(Web document revisions)
————

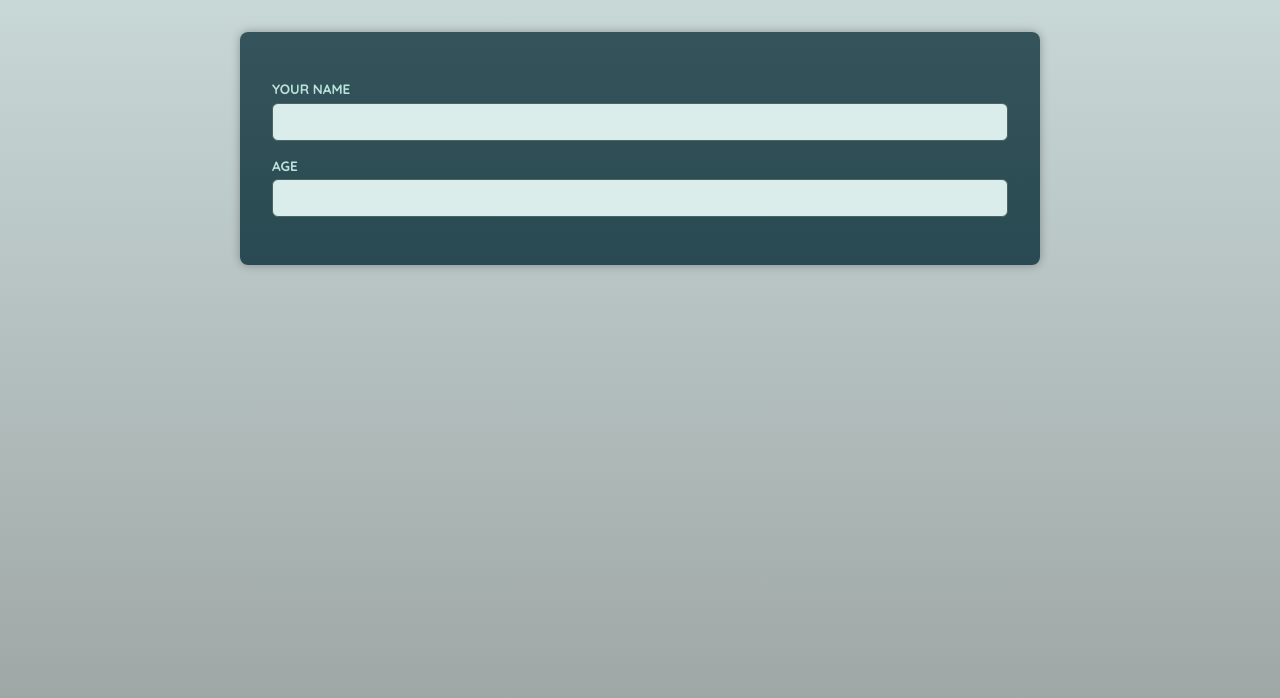
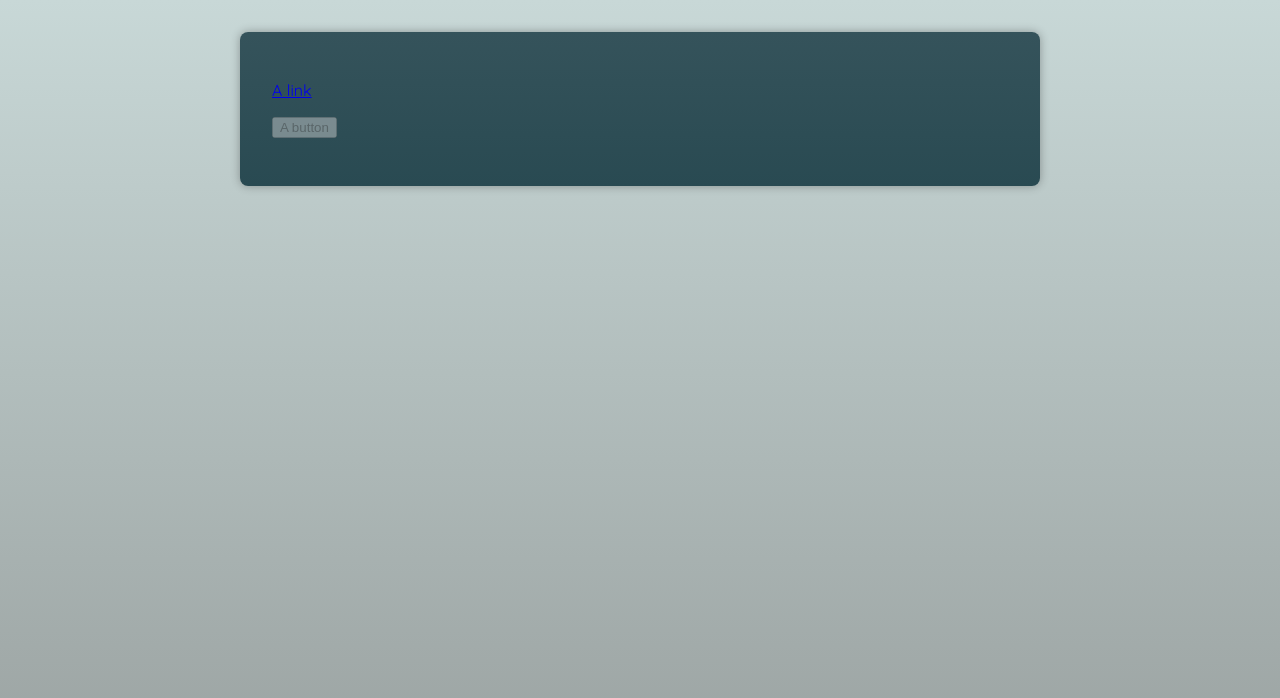
Before and after one commit to Muhammad0320/advance-ts-comp, a React (Vite) app: page / in a window 1280 px wide. Shown: the top 698 px of the page. Built offline with nearby package versions, Linux system fonts and the light colour scheme; a web font is replaced by a local one.

Commit message:
chore: update app ts

```diff
--- a/src/App.tsx
+++ b/src/App.tsx
@@ -1,10 +1,16 @@
+import Button from "./components/Buttons";
 import Input from "./components/Inputs";
 
 function App() {
   return (
     <main>
-      <Input id="name" label="Your name" type="text" />
-      <Input id="age" label="Age" type="number" />
+      <p>
+        <Button el="anchor" href="https://google.com" />
+      </p>
+
+      <p>
+        <Button el="button" disabled />
+      </p>
     </main>
   );
 }
```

————

▶ What to produce
The expected answer is the complete set of entries, copied verbatim, with no pictures.

▶ Answer space
Before and after one commit to Muhammad0320/advance-ts-comp, a React (Vite) app: page / in a window 1280 px wide. Shown: the top 698 px of the page. Built offline with nearby package versions, Linux system fonts and the light colour scheme; a web font is replaced by a local one.

Commit message:
chore: update app ts

```diff
--- a/src/App.tsx
+++ b/src/App.tsx
@@ -1,10 +1,16 @@
+import Button from "./components/Buttons";
 import Input from "./components/Inputs";
 
 function App() {
   return (
     <main>
-      <Input id="name" label="Your name" type="text" />
-      <Input id="age" label="Age" type="number" />
+      <p>
+        <Button el="anchor" href="https://google.com" />
+      </p>
+
+      <p>
+        <Button el="button" disabled />
+      </p>
     </main>
   );
 }
```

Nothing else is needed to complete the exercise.